Web interface edit records

* * * * *

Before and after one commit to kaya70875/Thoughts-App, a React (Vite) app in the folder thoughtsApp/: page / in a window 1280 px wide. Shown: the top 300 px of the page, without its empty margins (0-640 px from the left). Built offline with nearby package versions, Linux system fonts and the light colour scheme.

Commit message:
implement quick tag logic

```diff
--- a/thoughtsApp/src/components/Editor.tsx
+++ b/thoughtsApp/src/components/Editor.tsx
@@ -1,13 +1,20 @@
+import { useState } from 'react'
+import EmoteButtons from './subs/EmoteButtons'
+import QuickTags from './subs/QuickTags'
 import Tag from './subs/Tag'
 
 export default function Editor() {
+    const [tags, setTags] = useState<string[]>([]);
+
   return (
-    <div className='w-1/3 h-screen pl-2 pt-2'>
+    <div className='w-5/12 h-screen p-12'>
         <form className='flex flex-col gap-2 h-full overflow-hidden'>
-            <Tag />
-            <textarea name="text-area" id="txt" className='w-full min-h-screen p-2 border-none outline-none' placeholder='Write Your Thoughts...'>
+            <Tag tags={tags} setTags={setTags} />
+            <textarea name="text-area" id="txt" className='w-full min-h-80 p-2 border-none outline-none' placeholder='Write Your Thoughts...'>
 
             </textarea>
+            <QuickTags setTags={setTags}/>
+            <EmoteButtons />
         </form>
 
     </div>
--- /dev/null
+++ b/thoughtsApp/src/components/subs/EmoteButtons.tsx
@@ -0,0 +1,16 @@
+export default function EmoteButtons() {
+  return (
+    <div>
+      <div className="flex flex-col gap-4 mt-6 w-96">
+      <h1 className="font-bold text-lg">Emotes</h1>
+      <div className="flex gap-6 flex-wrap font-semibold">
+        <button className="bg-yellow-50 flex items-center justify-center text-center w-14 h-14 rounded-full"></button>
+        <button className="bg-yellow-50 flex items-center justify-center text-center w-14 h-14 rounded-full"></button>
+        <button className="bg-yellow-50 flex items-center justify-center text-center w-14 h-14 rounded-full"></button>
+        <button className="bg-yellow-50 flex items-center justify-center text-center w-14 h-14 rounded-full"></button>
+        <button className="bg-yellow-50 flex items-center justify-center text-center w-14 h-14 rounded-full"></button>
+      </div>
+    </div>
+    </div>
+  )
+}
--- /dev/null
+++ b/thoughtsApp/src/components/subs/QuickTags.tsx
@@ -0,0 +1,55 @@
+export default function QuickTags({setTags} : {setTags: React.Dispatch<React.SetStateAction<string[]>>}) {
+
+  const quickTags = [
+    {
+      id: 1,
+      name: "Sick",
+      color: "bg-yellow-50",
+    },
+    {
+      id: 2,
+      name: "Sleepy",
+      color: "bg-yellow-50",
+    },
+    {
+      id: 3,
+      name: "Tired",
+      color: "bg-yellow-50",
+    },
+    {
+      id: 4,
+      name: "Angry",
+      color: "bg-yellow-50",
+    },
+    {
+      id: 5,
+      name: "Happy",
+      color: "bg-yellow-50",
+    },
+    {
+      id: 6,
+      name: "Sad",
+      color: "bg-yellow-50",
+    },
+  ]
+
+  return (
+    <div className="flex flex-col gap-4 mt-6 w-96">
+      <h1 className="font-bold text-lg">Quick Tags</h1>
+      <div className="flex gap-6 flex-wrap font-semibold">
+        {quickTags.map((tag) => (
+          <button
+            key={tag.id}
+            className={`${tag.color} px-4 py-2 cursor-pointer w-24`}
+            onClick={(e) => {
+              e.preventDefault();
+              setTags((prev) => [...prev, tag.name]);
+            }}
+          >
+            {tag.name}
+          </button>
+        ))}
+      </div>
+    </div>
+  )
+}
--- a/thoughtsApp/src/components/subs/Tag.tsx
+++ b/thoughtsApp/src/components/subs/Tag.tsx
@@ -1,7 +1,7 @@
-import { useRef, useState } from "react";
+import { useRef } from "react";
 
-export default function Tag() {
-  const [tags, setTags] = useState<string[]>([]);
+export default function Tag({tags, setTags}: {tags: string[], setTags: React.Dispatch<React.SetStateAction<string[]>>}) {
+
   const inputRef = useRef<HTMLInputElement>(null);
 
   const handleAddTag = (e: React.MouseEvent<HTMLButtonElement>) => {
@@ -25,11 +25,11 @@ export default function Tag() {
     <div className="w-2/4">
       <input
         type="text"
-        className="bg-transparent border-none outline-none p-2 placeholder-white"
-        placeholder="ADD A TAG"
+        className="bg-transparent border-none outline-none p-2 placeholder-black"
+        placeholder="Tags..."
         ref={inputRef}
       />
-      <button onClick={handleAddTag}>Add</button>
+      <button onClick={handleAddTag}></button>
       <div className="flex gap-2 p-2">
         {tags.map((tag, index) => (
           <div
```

* * * * *

== EXERCISE DIRECTIONS ==
The expected output is an exact copy of all the records above.

== PROBLEM SOLUTION ==
Before and after one commit to kaya70875/Thoughts-App, a React (Vite) app in the folder thoughtsApp/: page / in a window 1280 px wide. Shown: the top 300 px of the page, without its empty margins (0-640 px from the left). Built offline with nearby package versions, Linux system fonts and the light colour scheme.

Commit message:
implement quick tag logic

```diff
--- a/thoughtsApp/src/components/Editor.tsx
+++ b/thoughtsApp/src/components/Editor.tsx
@@ -1,13 +1,20 @@
+import { useState } from 'react'
+import EmoteButtons from './subs/EmoteButtons'
+import QuickTags from './subs/QuickTags'
 import Tag from './subs/Tag'
 
 export default function Editor() {
+    const [tags, setTags] = useState<string[]>([]);
+
   return (
-    <div className='w-1/3 h-screen pl-2 pt-2'>
+    <div className='w-5/12 h-screen p-12'>
         <form className='flex flex-col gap-2 h-full overflow-hidden'>
-            <Tag />
-            <textarea name="text-area" id="txt" className='w-full min-h-screen p-2 border-none outline-none' placeholder='Write Your Thoughts...'>
+            <Tag tags={tags} setTags={setTags} />
+            <textarea name="text-area" id="txt" className='w-full min-h-80 p-2 border-none outline-none' placeholder='Write Your Thoughts...'>
 
             </textarea>
+            <QuickTags setTags={setTags}/>
+            <EmoteButtons />
         </form>
 
     </div>
--- /dev/null
+++ b/thoughtsApp/src/components/subs/EmoteButtons.tsx
@@ -0,0 +1,16 @@
+export default function EmoteButtons() {
+  return (
+    <div>
+      <div className="flex flex-col gap-4 mt-6 w-96">
+      <h1 className="font-bold text-lg">Emotes</h1>
+      <div className="flex gap-6 flex-wrap font-semibold">
+        <button className="bg-yellow-50 flex items-center justify-center text-center w-14 h-14 rounded-full"></button>
+        <button className="bg-yellow-50 flex items-center justify-center text-center w-14 h-14 rounded-full"></button>
+        <button className="bg-yellow-50 flex items-center justify-center text-center w-14 h-14 rounded-full"></button>
+        <button className="bg-yellow-50 flex items-center justify-center text-center w-14 h-14 rounded-full"></button>
+        <button className="bg-yellow-50 flex items-center justify-center text-center w-14 h-14 rounded-full"></button>
+      </div>
+    </div>
+    </div>
+  )
+}
--- /dev/null
+++ b/thoughtsApp/src/components/subs/QuickTags.tsx
@@ -0,0 +1,55 @@
+export default function QuickTags({setTags} : {setTags: React.Dispatch<React.SetStateAction<string[]>>}) {
+
+  const quickTags = [
+    {
+      id: 1,
+      name: "Sick",
+      color: "bg-yellow-50",
+    },
+    {
+      id: 2,
+      name: "Sleepy",
+      color: "bg-yellow-50",
+    },
+    {
+      id: 3,
+      name: "Tired",
+      color: "bg-yellow-50",
+    },
+    {
+      id: 4,
+      name: "Angry",
+      color: "bg-yellow-50",
+    },
+    {
+      id: 5,
+      name: "Happy",
+      color: "bg-yellow-50",
+    },
+    {
+      id: 6,
+      name: "Sad",
+      color: "bg-yellow-50",
+    },
+  ]
+
+  return (
+    <div className="flex flex-col gap-4 mt-6 w-96">
+      <h1 className="font-bold text-lg">Quick Tags</h1>
+      <div className="flex gap-6 flex-wrap font-semibold">
+        {quickTags.map((tag) => (
+          <button
+            key={tag.id}
+            className={`${tag.color} px-4 py-2 cursor-pointer w-24`}
+            onClick={(e) => {
+              e.preventDefault();
+              setTags((prev) => [...prev, tag.name]);
+            }}
+          >
+            {tag.name}
+          </button>
+        ))}
+      </div>
+    </div>
+  )
+}
--- a/thoughtsApp/src/components/subs/Tag.tsx
+++ b/thoughtsApp/src/components/subs/Tag.tsx
@@ -1,7 +1,7 @@
-import { useRef, useState } from "react";
+import { useRef } from "react";
 
-export default function Tag() {
-  const [tags, setTags] = useState<string[]>([]);
+export default function Tag({tags, setTags}: {tags: string[], setTags: React.Dispatch<React.SetStateAction<string[]>>}) {
+
   const inputRef = useRef<HTMLInputElement>(null);
 
   const handleAddTag = (e: React.MouseEvent<HTMLButtonElement>) => {
@@ -25,11 +25,11 @@ export default function Tag() {
     <div className="w-2/4">
       <input
         type="text"
-        className="bg-transparent border-none outline-none p-2 placeholder-white"
-        placeholder="ADD A TAG"
+        className="bg-transparent border-none outline-none p-2 placeholder-black"
+        placeholder="Tags..."
         ref={inputRef}
       />
-      <button onClick={handleAddTag}>Add</button>
+      <button onClick={handleAddTag}></button>
       <div className="flex gap-2 p-2">
         {tags.map((tag, index) => (
           <div
```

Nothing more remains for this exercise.